Stored data:
·····
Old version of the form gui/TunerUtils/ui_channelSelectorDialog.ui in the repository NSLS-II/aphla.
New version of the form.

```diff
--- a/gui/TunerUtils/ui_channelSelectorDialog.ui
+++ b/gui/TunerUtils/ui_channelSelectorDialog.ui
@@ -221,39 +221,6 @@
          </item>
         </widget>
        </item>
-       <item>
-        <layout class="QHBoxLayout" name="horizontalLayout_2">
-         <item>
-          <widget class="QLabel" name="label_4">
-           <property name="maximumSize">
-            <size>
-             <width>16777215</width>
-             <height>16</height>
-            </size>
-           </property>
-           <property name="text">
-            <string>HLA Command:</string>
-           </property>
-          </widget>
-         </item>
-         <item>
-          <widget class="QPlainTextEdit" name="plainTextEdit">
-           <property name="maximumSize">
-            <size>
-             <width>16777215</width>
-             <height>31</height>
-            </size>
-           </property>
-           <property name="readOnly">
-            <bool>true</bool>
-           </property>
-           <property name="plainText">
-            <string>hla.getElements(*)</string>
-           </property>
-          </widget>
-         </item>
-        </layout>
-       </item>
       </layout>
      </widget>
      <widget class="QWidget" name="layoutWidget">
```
·····
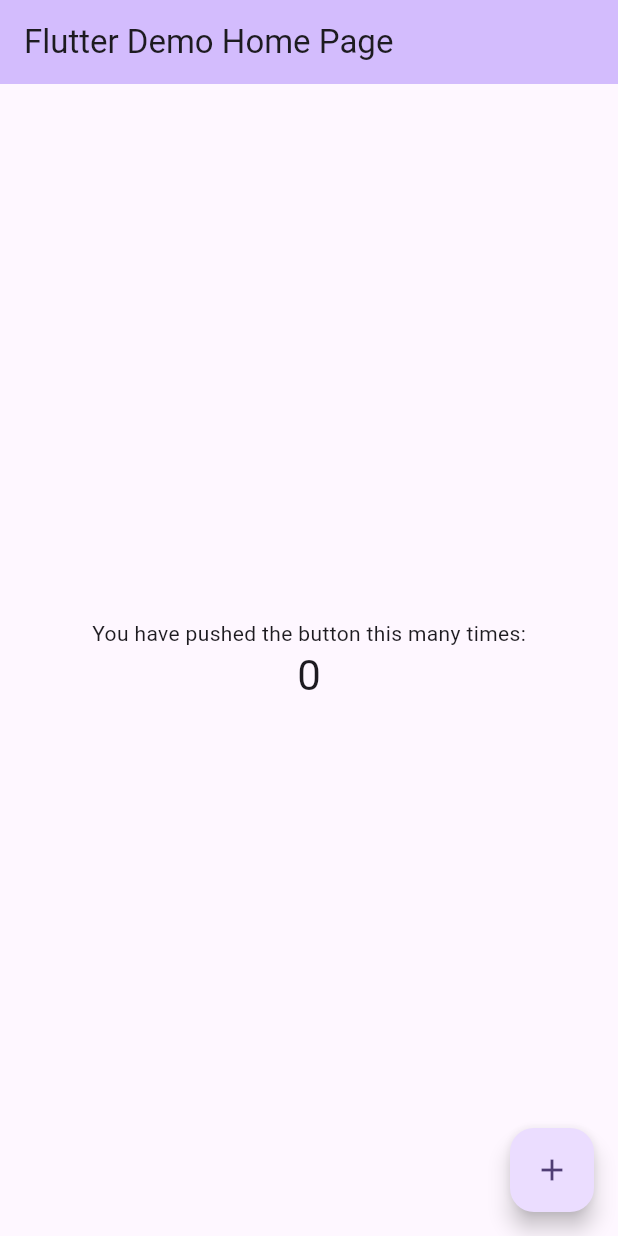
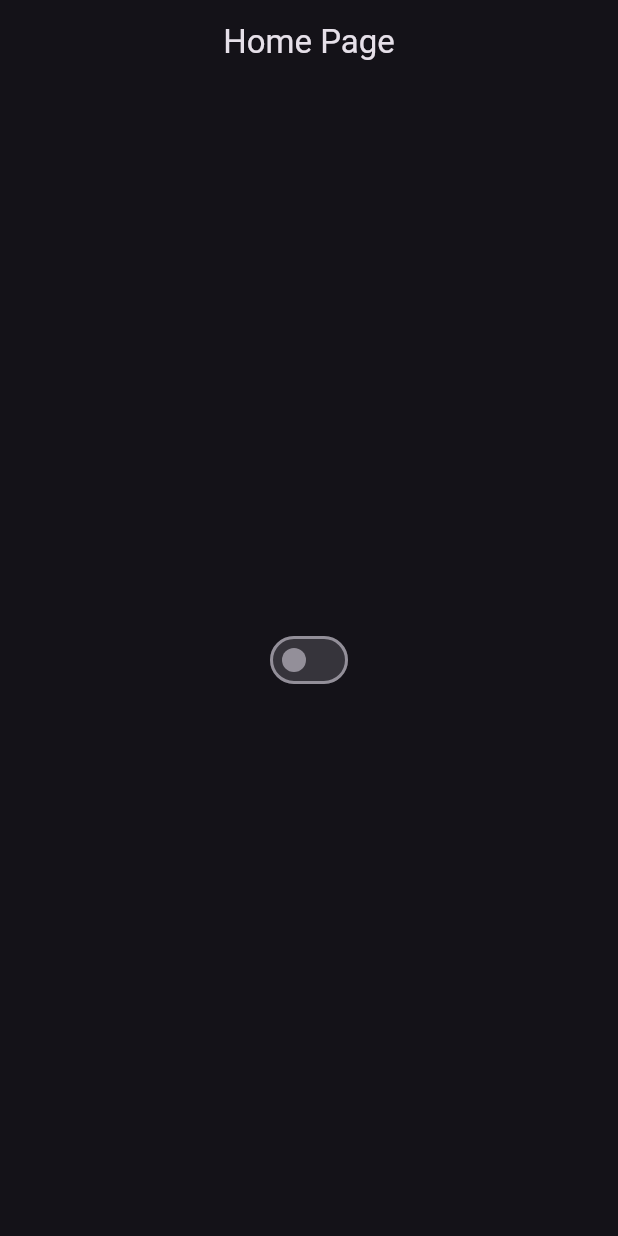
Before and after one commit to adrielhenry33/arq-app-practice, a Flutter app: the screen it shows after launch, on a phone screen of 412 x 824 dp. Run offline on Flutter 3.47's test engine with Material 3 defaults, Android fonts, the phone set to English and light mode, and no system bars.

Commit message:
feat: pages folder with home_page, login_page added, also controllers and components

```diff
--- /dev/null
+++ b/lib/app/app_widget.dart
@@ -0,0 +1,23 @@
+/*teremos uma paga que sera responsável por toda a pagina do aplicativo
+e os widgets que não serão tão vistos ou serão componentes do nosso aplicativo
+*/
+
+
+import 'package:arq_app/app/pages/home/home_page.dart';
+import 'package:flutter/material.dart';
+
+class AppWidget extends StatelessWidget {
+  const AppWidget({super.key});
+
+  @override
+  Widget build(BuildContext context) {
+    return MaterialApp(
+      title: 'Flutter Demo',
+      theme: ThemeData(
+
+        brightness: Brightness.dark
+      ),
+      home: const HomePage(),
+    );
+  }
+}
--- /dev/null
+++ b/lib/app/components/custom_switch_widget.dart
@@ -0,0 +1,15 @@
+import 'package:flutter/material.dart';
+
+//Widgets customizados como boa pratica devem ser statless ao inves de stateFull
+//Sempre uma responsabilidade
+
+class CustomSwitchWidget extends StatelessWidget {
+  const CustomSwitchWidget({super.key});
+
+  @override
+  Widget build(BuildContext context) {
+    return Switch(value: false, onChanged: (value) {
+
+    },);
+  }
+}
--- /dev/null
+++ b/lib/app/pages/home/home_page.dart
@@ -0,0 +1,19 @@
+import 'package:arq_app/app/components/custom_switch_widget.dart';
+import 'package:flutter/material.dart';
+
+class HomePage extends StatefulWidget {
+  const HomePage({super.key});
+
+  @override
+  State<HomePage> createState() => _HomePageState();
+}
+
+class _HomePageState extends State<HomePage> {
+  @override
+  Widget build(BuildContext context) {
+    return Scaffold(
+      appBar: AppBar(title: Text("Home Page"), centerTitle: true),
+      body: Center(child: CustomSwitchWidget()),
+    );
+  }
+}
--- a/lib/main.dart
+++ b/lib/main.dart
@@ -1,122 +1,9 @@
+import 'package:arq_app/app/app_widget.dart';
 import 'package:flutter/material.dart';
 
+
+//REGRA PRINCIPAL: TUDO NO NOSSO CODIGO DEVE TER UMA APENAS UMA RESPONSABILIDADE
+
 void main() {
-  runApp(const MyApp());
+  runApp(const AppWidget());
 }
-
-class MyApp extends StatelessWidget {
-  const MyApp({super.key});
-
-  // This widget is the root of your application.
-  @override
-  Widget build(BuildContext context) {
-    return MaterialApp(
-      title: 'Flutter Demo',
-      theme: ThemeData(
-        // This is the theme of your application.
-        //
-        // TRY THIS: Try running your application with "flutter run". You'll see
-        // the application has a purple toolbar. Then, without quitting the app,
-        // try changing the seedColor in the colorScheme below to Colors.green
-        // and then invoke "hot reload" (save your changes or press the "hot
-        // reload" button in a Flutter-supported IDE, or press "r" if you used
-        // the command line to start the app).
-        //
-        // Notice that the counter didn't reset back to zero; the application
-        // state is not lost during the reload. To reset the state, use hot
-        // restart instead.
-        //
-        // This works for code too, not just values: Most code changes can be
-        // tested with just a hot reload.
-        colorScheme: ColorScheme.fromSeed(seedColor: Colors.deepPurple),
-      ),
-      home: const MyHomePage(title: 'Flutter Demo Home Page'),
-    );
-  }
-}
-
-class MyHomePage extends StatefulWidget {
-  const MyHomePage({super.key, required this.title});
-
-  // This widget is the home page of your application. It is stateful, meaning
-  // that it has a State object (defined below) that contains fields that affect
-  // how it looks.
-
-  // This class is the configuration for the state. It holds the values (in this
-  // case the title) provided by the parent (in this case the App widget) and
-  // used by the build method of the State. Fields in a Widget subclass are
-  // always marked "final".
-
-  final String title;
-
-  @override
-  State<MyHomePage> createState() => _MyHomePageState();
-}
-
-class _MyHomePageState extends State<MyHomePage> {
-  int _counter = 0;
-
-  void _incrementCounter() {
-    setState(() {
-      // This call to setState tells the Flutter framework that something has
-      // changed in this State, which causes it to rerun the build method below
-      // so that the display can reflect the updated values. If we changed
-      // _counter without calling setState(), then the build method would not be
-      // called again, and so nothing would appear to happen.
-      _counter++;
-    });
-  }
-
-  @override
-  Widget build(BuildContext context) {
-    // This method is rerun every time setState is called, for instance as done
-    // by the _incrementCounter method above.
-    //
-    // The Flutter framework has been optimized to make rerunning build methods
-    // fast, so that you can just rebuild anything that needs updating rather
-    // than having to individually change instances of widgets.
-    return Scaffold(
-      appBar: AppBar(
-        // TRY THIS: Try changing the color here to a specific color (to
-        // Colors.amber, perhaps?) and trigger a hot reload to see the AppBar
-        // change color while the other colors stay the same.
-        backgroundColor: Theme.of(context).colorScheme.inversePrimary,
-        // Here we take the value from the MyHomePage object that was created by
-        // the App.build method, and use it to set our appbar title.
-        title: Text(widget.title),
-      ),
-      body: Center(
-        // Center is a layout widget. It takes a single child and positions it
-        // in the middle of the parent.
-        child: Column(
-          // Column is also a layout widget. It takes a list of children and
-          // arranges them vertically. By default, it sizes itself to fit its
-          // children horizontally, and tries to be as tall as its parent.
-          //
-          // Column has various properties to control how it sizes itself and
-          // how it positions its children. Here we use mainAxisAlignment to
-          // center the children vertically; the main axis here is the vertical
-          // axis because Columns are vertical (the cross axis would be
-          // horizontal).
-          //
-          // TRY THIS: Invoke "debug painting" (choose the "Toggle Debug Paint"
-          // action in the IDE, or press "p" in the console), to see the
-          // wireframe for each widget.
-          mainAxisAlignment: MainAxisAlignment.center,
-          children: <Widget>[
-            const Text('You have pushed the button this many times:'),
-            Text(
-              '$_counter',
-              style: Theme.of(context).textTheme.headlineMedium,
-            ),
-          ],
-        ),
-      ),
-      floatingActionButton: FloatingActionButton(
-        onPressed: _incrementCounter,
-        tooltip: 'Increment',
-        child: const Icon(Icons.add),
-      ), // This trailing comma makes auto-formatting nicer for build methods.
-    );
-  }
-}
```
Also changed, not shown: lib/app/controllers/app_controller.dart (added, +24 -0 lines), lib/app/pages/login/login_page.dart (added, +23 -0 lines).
·····
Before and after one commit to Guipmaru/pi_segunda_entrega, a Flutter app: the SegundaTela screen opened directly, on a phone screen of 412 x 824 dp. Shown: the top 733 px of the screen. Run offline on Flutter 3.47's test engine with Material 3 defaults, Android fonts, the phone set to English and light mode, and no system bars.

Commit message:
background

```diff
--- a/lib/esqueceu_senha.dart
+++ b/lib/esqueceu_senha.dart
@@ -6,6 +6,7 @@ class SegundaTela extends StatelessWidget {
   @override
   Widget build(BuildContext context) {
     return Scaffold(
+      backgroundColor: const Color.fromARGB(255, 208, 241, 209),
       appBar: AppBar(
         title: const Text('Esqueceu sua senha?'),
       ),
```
·····
**Task goal**
From the data above, copy each line that has the string "aplicativo".

**Result for this exercise**
+/*teremos uma paga que sera responsável por toda a pagina do aplicativo
+e os widgets que não serão tão vistos ou serão componentes do nosso aplicativo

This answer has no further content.